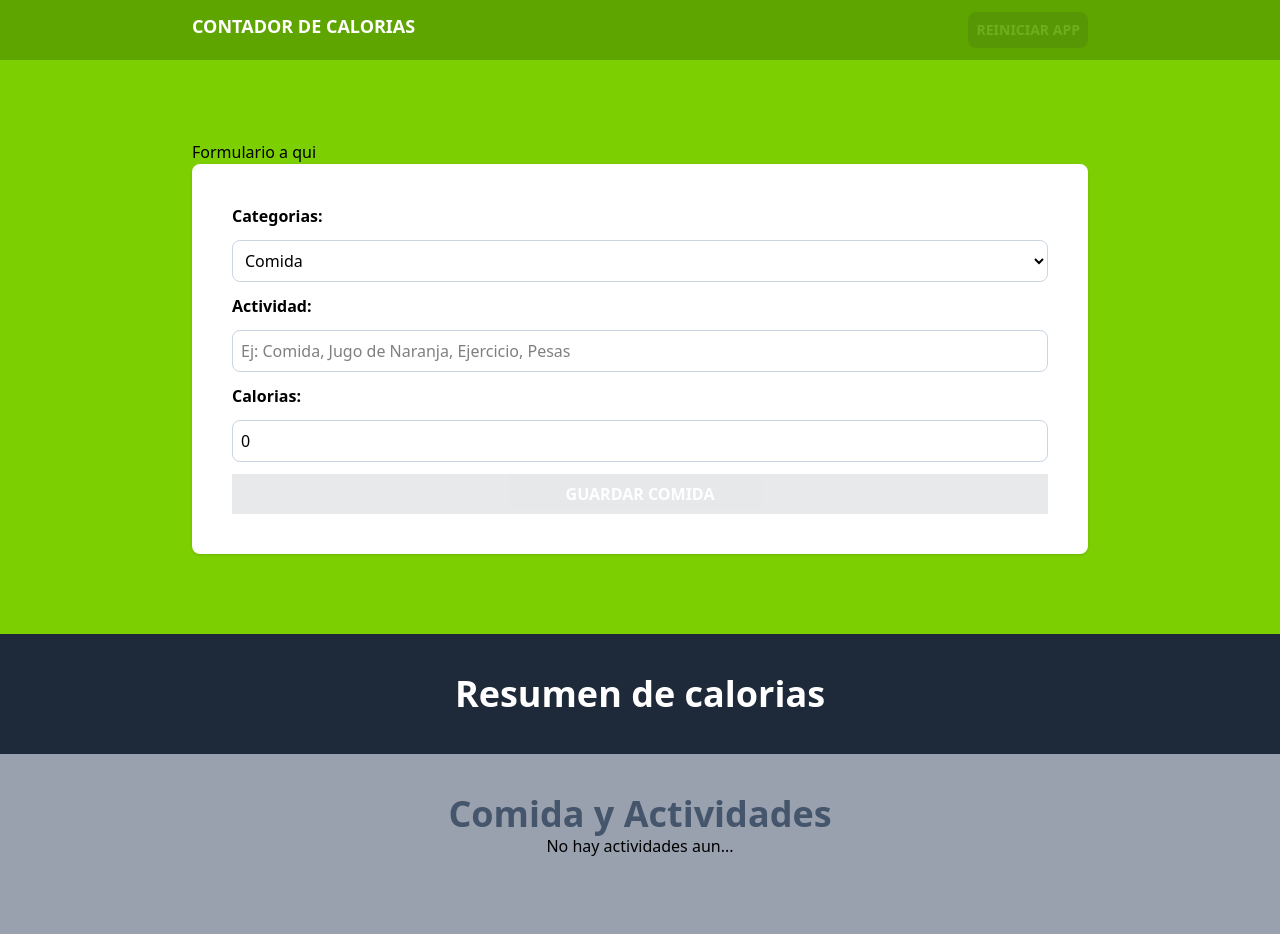
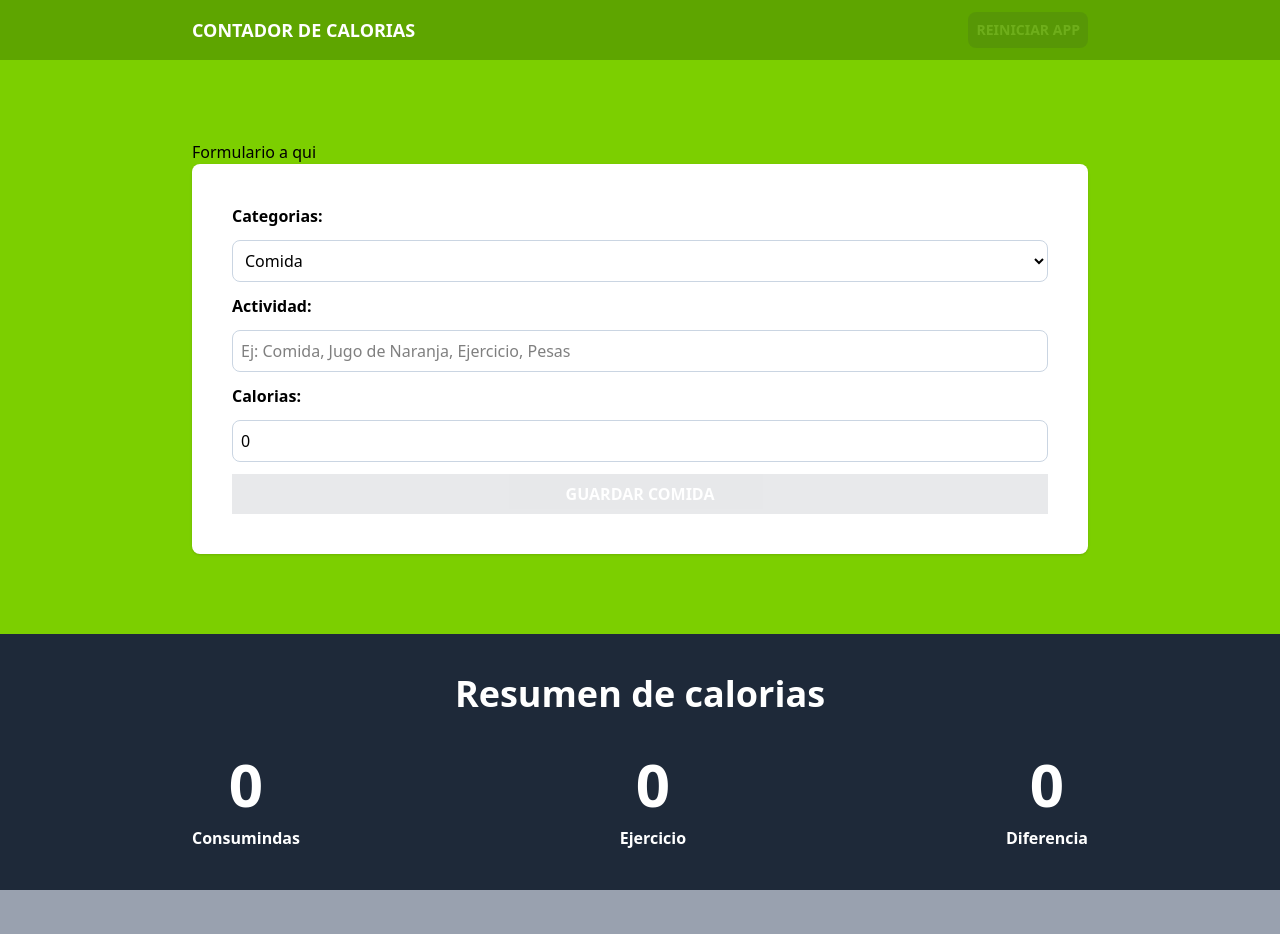
Before and after one commit to Wilson-8/calories-traker, a React (Vite) app: page / in a window 1280 px wide. Shown: the top 934 px of the page. Before the commit the page ends 898 px from the top, so only its background shows below. Built offline with nearby package versions, Linux system fonts and the light colour scheme.

Commit message:
cap-165 all done to deploy

```diff
--- a/src/App.tsx
+++ b/src/App.tsx
@@ -17,7 +17,7 @@ function App() {
   return (
     <>
     <header className="bg-lime-600 py-3">
-      <div className="max-w-4xl mx-auto flex justify-between">
+      <div className="max-w-4xl mx-auto flex justify-between items-center">
 
         <h1 className="text-center text-lg font-bold text-white uppercase">Contador de calorias</h1>
         <button
--- /dev/null
+++ b/src/components/CaloriesDisplay.tsx
@@ -0,0 +1,17 @@
+type CaloriesDisplayProps ={
+    calories:number,
+    text: string
+}
+
+export default function CaloriesDisplay ({calories, text}:CaloriesDisplayProps) {
+
+    return(
+        <>
+         <p className="text-white font-bold rounded-full grid grid-cols-1 gap-3 text-center">
+            <span className="font-black text-6xl text-orange">{calories}
+            </span>
+            {text}
+        </p>
+        </>
+    )
+}
--- a/src/components/CaloriesTraquer.tsx
+++ b/src/components/CaloriesTraquer.tsx
@@ -1,4 +1,6 @@
+import { useMemo } from "react"
 import type { Activity } from "../types"
+import CaloriesDisplay from "./CaloriesDisplay"
 
 type CaloriesTraquerProps ={
     activities: Activity[]
@@ -6,9 +8,31 @@ type CaloriesTraquerProps ={
 
 export default function CaloriesTraquer ({activities} : CaloriesTraquerProps) {
 
+    const caloriesComsumed = useMemo(() => activities.reduce((total, activities) => activities.category === 1 ? total + activities.calorias : total, 0), [activities])
+
+    const caloriesBurned = useMemo(() => activities.reduce((total, activities) => activities.category === 2 ? total + activities.calorias : total, 0), [activities])
+
+    const consumeNeto = useMemo(() => caloriesComsumed - caloriesBurned, [activities])
     return (
         <>
        <h2 className="text-4xl font-black text-white text-center">Resumen de calorias</h2>
+       <div className="flex flex-col items-center md:flex-row md:justify-between gap-5 mt-10">
+         <CaloriesDisplay
+        calories={caloriesComsumed}
+        text={"Consumindas"}
+        />
+
+
+        <CaloriesDisplay
+        calories={caloriesBurned}
+        text={"Ejercicio"}
+        />
+
+        <CaloriesDisplay
+        calories={consumeNeto}
+        text={"Diferencia"}
+        />
+       </div>
         </>
     )
 }
```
******************************
— PROBLEM REQUIREMENTS —
Copy out the lines above with "calorias" in them.

— SOLUTION FOR THIS PROBLEM —
         <h1 className="text-center text-lg font-bold text-white uppercase">Contador de calorias</h1>
+    const caloriesComsumed = useMemo(() => activities.reduce((total, activities) => activities.category === 1 ? total + activities.calorias : total, 0), [activities])
+    const caloriesBurned = useMemo(() => activities.reduce((total, activities) => activities.category === 2 ? total + activities.calorias : total, 0), [activities])
        <h2 className="text-4xl font-black text-white text-center">Resumen de calorias</h2>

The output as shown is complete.